According to Graf's Web site,, the author "has backpacked the world's national parks, interviewed storm-chasers and special-effects wizards, met the last surviving Angel Island immigrant, rafted through spectacular caves, researched wolf restoration, rock-climbed in Yosemite, explored ghost towns" and has had a stint as a local TV weatherman.

"Scorpion" contains dozens of full-color and black and white photographs, along with sketches by Marjorie Leggitt, illustrating some of the most important and interesting features of the Grand Canyon. Set in the context of a family outing to a national park, the stories include diary entries from James (who wants to be a reporter) and Morgan, with sidebars throughout that amplify some of the aspects of the story.

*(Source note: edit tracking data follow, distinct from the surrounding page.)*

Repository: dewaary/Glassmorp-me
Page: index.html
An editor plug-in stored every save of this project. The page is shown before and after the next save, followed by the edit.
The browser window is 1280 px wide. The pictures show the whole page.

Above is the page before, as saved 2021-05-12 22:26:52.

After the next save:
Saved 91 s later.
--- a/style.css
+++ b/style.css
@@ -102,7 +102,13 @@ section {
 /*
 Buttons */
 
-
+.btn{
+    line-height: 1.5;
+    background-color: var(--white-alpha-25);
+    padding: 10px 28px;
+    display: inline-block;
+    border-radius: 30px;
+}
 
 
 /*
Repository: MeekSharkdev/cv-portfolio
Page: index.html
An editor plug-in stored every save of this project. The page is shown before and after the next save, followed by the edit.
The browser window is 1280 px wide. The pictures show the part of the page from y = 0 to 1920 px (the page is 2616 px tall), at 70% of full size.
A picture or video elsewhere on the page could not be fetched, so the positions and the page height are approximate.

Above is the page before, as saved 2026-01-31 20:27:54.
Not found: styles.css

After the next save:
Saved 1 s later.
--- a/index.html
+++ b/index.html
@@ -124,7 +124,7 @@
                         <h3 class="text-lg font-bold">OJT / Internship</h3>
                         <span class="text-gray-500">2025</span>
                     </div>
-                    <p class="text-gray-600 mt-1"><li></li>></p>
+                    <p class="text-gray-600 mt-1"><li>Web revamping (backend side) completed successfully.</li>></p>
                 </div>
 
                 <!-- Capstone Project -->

On the way to the park, for instance, the family listens to the "Grand Canyon Suite" by Ferde Grofé, and an insert tells readers about the Painted Desert, which "stretches from southeast of the Grand Canyon to near the New Mexico border. Minerals in the soil make it rainbow colored." There's also a box about Grofé himself, noting that the most famous part of his most famous suite "is the 'On the Trail' section, which has the clip-clop sound of hooves."

The Parker family arrives at the Grand Canyon Lodge (first opened in 1928 and rebuilt after a fire in 1932) and, after an abundance of sightseeing, Dad, Morgan and James are ready for a hike down the Canyon, while Mom stays topside to do some long-anticipated painting.
The reader is told that "hikers should not attempt to hike down to the river and back in one day. While hiking down may seem easy, hiking up can be extremely difficult. It is 7.1 miles and 4,650 feet of climbing from Phantom Ranch to the top of the South Kaibab Trail, with no water available along the way."

During their hike the Parkers befriend an older couple who have run out of water; Morgan starts reading "Brighty of the Grand Canyon" by Marguerite Henry, about a very special burro; the hikers use an ultraviolet light to see innumerable little scorpions pretty much camouflaged in normal light; and James becomes ill for a time in the high heat.

Along the way the reader is treated to magnificent full-color images of the ages-old Canyon and some of its denizens (including condors). The book is impressive in its simple, interesting storyline and pacing, and its selection of facts. It's an ideal gift for a pre-teen; just be prepared to change your summer vacation plans!

Dan Barnett teaches philosophy at Butte College. To submit review copies of published books, please send e-mail to Copyright 2007 Chico Enterprise-Record. Used by permission. Posted by Picasa